Task instructions | A word-for-word restatement of every entry is what is needed here.

Change listing data:
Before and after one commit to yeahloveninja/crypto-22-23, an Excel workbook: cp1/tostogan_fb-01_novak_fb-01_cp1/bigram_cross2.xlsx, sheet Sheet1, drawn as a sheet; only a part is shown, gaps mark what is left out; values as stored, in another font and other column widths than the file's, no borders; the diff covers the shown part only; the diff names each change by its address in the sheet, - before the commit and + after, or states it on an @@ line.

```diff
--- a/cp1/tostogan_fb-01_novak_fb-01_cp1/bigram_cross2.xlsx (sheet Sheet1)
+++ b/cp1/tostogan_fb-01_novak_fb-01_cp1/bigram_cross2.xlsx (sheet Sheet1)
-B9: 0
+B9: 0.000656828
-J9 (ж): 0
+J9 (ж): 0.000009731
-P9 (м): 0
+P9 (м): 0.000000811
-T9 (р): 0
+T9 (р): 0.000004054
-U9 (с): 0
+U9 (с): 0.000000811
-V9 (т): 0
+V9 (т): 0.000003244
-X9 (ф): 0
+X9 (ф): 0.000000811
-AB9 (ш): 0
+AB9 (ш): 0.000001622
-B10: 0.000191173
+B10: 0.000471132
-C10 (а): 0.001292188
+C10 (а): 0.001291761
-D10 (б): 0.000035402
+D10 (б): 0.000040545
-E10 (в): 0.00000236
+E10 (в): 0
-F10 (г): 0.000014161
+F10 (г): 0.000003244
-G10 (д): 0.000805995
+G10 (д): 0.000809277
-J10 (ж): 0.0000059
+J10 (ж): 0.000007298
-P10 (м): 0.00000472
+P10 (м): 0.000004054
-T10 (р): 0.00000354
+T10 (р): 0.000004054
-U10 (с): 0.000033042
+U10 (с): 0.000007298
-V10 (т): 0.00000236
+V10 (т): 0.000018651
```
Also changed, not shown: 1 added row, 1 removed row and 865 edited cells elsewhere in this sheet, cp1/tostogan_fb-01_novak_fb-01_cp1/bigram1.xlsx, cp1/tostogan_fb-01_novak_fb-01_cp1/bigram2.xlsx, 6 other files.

Answer for the task |
Before and after one commit to yeahloveninja/crypto-22-23, an Excel workbook: cp1/tostogan_fb-01_novak_fb-01_cp1/bigram_cross2.xlsx, sheet Sheet1, drawn as a sheet; only a part is shown, gaps mark what is left out; values as stored, in another font and other column widths than the file's, no borders; the diff covers the shown part only; the diff names each change by its address in the sheet, - before the commit and + after, or states it on an @@ line.

```diff
--- a/cp1/tostogan_fb-01_novak_fb-01_cp1/bigram_cross2.xlsx (sheet Sheet1)
+++ b/cp1/tostogan_fb-01_novak_fb-01_cp1/bigram_cross2.xlsx (sheet Sheet1)
-B9: 0
+B9: 0.000656828
-J9 (ж): 0
+J9 (ж): 0.000009731
-P9 (м): 0
+P9 (м): 0.000000811
-T9 (р): 0
+T9 (р): 0.000004054
-U9 (с): 0
+U9 (с): 0.000000811
-V9 (т): 0
+V9 (т): 0.000003244
-X9 (ф): 0
+X9 (ф): 0.000000811
-AB9 (ш): 0
+AB9 (ш): 0.000001622
-B10: 0.000191173
+B10: 0.000471132
-C10 (а): 0.001292188
+C10 (а): 0.001291761
-D10 (б): 0.000035402
+D10 (б): 0.000040545
-E10 (в): 0.00000236
+E10 (в): 0
-F10 (г): 0.000014161
+F10 (г): 0.000003244
-G10 (д): 0.000805995
+G10 (д): 0.000809277
-J10 (ж): 0.0000059
+J10 (ж): 0.000007298
-P10 (м): 0.00000472
+P10 (м): 0.000004054
-T10 (р): 0.00000354
+T10 (р): 0.000004054
-U10 (с): 0.000033042
+U10 (с): 0.000007298
-V10 (т): 0.00000236
+V10 (т): 0.000018651
```
Also changed, not shown: 1 added row, 1 removed row and 865 edited cells elsewhere in this sheet, cp1/tostogan_fb-01_novak_fb-01_cp1/bigram1.xlsx, cp1/tostogan_fb-01_novak_fb-01_cp1/bigram2.xlsx, 6 other files.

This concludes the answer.